Physical activity has always been an important part of a mental health treatment regimen. However, some mental health professionals fail to lay adequate emphasis on the specifics of physical activity while dealing with a patient with mental illness. This sentiment was shared by some experts from the mental health treatment landscape who then conducted a study on a similar topic.
According to the study by Michigan State University and University of Michigan, more mental health professionals should consider including exercise in their treatment plans to help patients recover. The study, published in the journal General Hospital Psychiatry (GHP), was conducted on 295 patients undergoing treatment at a mental health facility. The researchers recorded patients’ responses to questions on how exercise affected their mood and anxiety, and if they wanted to be more physically active. Patients were also asked if they wanted their health providers to help them become more active.
The findings suggested that eighty-five percent patients wanted to exercise more while more than 80 percent acknowledged the effectiveness of exercising in helping improve their mood and anxiety. Nearly 50 percent wanted a one-time discussion about physical activity with their therapists. Many participants longed for an ongoing advice on the same from their doctors.
Combining treatment with physical activity
The study reported an impaired ability to exercise in more than half of the participants with mood and behavior disorders. According to the researchers, physicians and therapists should offer additional support to these patients and encourage them to increase their physical activity levels for early recovery.
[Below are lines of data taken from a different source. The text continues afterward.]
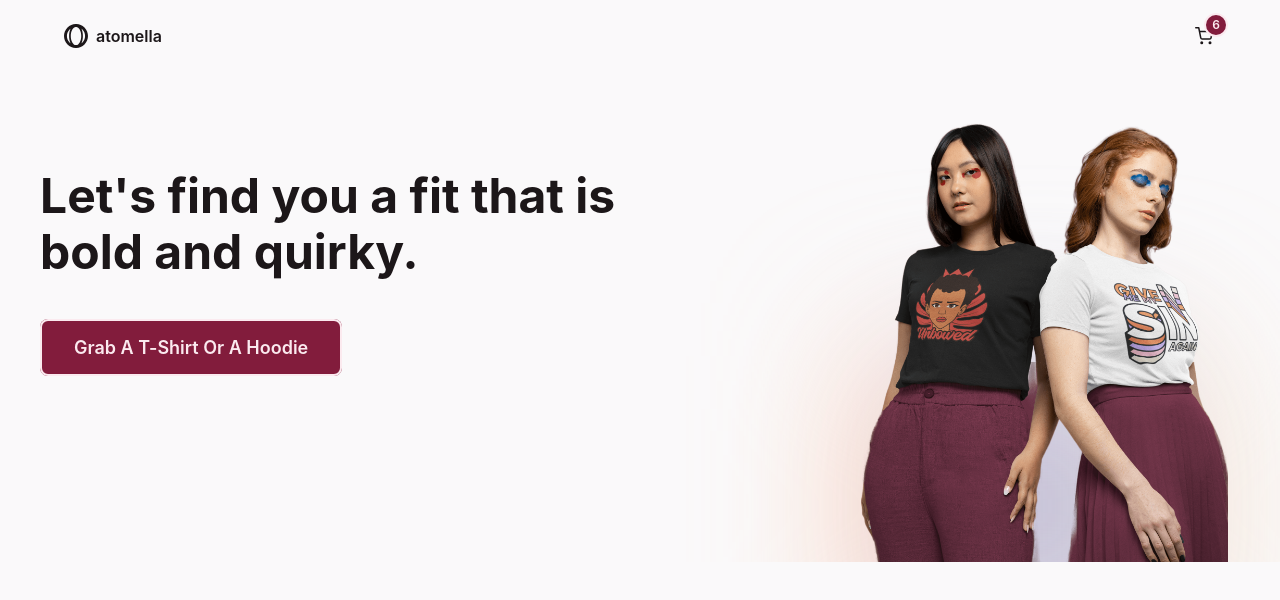
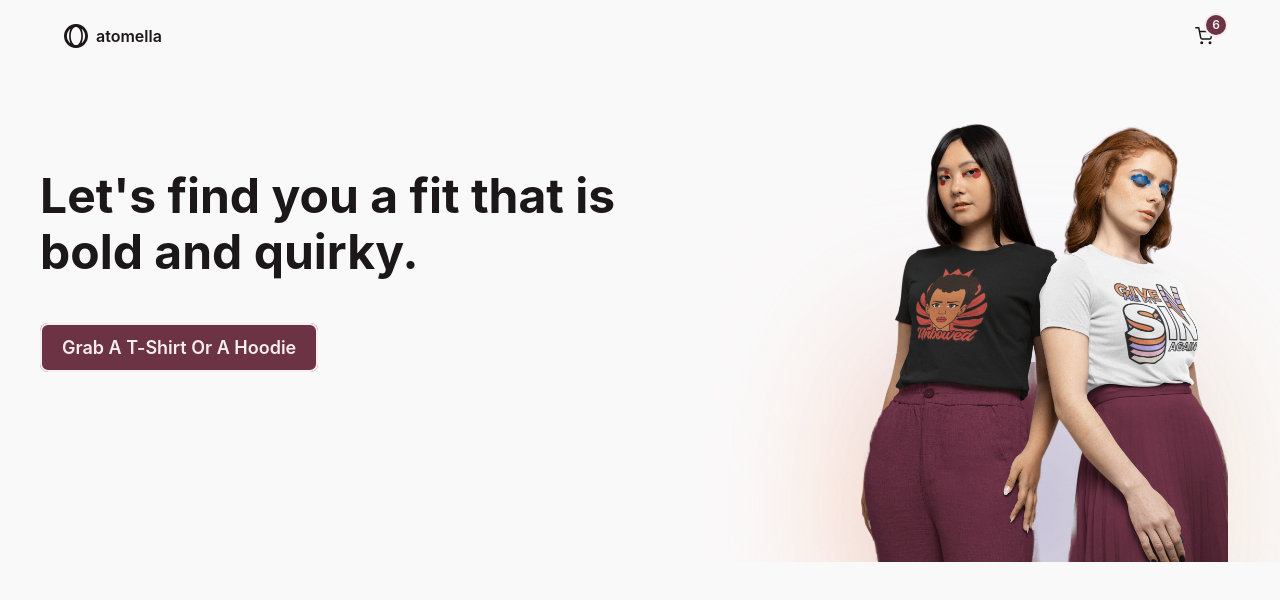
Before and after one commit to exuseric/atomella, a Next.js app: page / in a window 1280 px wide. Shown: the top 600 px of the page. Built offline with nearby package versions, Linux system fonts and the light colour scheme.

Commit message:
update default links, buttons and colors

```diff
--- a/styles/config/buttons.scss
+++ b/styles/config/buttons.scss
@@ -10,7 +10,7 @@
   text-decoration: none;
   text-transform: capitalize;
 
-  padding: $spacer-md $spacer-lg;
+  padding: rem(12) rem(20);
 
   border: 2px solid transparent;
   border-radius: $round-sm;
@@ -93,6 +93,6 @@
   }
 
   &--small {
-    padding: rem(4) rem(8);
+    padding: rem(4) rem(16);
   }
 }
--- a/styles/config/partials/functions/_function-color.scss
+++ b/styles/config/partials/functions/_function-color.scss
@@ -1,11 +1,6 @@
 $lightness: (
   '50': 95%,
   '500': 31%,
-  '900': 5%,
-);
-$d-lightness: (
-  '50': 95%,
-  '500': 51%,
   '900': 5%,
 );
 
@@ -18,18 +13,20 @@ $hue: (
   'info': 220,
 );
 
+$color: hsl(341, 36%, 31%);
+
 @function color($light, $l, $h) {
   @if $light == 'true' {
     @return hsl(
       map-get($map: $hue, $key: $h),
-      65%,
+      36%,
       map-get($map: $lightness, $key: $l)
     );
   } @else {
     @return hsl(
       map-get($map: $hue, $key: $h),
-      65%,
-      map-get($map: $d-lightness, $key: $l)
+      36%,
+      map-get($map: $lightness, $key: $l)
     );
   }
 }
--- a/styles/global.scss
+++ b/styles/global.scss
@@ -78,22 +78,13 @@ a:not([class]) {
   }
 
   &--inline {
-    @include text-color('primary', '500');
-    padding: 0;
-    background: transparent;
-    border-bottom: 2px solid currentColor;
-    border-radius: 0;
+    padding: rem(4) rem(8);
+    text-decoration: underline;
+    text-decoration-color: currentColor;
+    text-decoration-style: dashed;
+  }
 
-    &:focus-visible {
-      @include text-color('info', '500');
-      outline-color: currentColor;
-      background-color: transparent;
-    }
-
-    &:hover {
-      @include text-color('info', '500');
-      outline-color: currentColor;
-      background-color: transparent;
-    }
+  &--main {
+    @include bg-color('primary', '500');
   }
 }
```
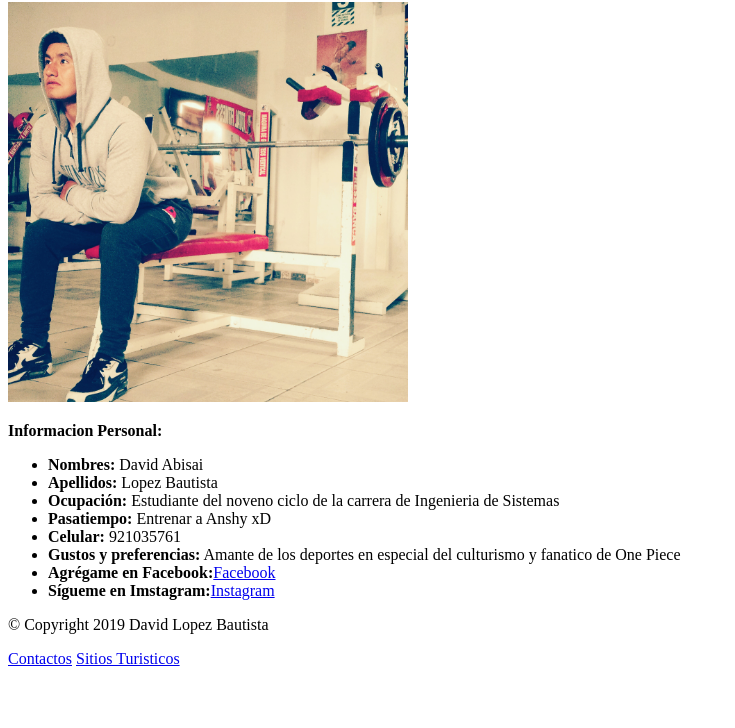
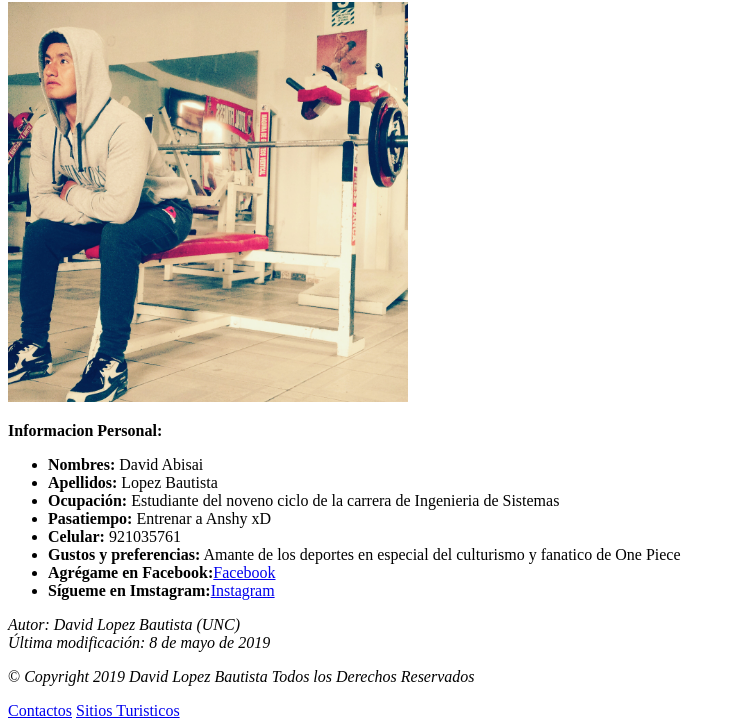
Before and after one commit to DavidLopezBautista/DavidLopezBautista.github.io, a plain HTML site: page index.html in a window 1280 px wide. Shown: the part 125-853 px from the top of the page, without its empty margins (0-735 px from the left). Before the commit the page ends 801 px from the top, so only its background shows below. Drawn offline with Linux system fonts and the light colour scheme.

Commit message:
mi primer commit

```diff
--- a/index.html
+++ b/index.html
@@ -42,8 +42,13 @@
             <li><strong>Sígueme en Imstagram:</strong><a href="https://www.instagram.com/iamdavelopez/" target="_blank">Instagram</a></li>
         </ul>
     </aside>
+
+    <address>Autor: David Lopez Bautista (UNC) <br />
+    Última modificación: 8 de mayo de 2019
+    </address>
+
     <footer>
-        <p>&copy; Copyright 2019 David Lopez Bautista</p>
+        <p>&copy; <em>Copyright 2019 David Lopez Bautista Todos los Derechos Reservados</em> </p>
     </footer>
 
     <a href="contact.html">Contactos</a>
```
Physicians could offer physical activity programs inside the mental rehabilitation facilities to improve the mental and physical wellbeing of patients, advised researchers.
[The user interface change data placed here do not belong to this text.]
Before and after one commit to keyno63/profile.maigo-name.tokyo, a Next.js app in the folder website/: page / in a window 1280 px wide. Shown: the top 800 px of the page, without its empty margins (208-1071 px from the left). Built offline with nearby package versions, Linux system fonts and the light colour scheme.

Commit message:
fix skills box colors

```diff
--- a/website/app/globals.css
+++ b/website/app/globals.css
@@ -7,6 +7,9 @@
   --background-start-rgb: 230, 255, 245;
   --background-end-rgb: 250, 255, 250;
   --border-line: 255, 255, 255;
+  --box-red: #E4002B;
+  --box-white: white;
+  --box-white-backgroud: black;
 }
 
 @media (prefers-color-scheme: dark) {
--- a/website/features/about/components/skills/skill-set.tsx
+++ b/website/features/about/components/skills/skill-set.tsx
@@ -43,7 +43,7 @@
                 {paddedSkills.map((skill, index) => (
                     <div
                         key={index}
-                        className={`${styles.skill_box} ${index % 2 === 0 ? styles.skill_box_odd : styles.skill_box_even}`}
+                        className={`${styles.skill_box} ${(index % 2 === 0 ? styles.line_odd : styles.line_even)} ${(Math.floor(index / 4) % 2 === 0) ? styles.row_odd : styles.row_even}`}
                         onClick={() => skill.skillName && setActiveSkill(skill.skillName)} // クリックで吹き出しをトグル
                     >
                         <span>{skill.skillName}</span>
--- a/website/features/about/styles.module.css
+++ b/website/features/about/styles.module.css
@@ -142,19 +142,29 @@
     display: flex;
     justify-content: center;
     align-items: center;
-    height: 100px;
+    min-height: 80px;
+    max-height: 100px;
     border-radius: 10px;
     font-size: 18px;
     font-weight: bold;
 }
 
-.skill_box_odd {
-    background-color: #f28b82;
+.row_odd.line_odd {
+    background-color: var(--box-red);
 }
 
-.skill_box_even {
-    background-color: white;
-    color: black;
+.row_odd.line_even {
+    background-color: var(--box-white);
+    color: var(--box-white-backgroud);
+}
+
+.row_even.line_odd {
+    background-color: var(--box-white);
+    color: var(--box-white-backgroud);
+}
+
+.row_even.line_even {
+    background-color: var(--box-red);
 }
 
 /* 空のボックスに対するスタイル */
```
Researchers also emphasized on the need of combining mental health treatment programs with fitness programs to help patients increase their physical activity level. They urged psychiatrists and other health providers to talk to the patients about the importance of exercise. They can also support patients in creating a comprehensive exercise plan while encouraging them to adhere to a specific goal. While therapists may not have the requisite expertise to prescribe physical activity as part of their mental health practice, they can team up with certified personal trainers to offer specialized advice on physical activity in the clinic setting.
Marcia Valenstein, senior author and professor emeritus in psychiatry at U-M, suggested that the efforts allowing easier access to physical activities services to both therapists and patients could help more patients manage their depression and anxiety better. In addition, exercise is also known to help improve self-esteem and reduce depression levels.
Depression is a common but serious mood disorder, which may affect how a person thinks, feels or performs daily activities, including eating, working, and sleeping. If left untreated, depression may cause severe complications including suicide and other forms of fatalities. Therefore, if you know anyone who looks hopeless or shows other possible signs of depression, help him or her get immediate medical attention.
The 24/7 Mental Health Helpline can help you connect to a credible mental health rehabilitation center offering best-in-the-class treatment even in these testing times. You can get in touch with us by calling our 24/7 mental health helpline 855–653–8178 to know more about a mental health rehabilitation helpline center. All our network partners follow strict COVID_19 guidelines to ensure that our patients remain safe.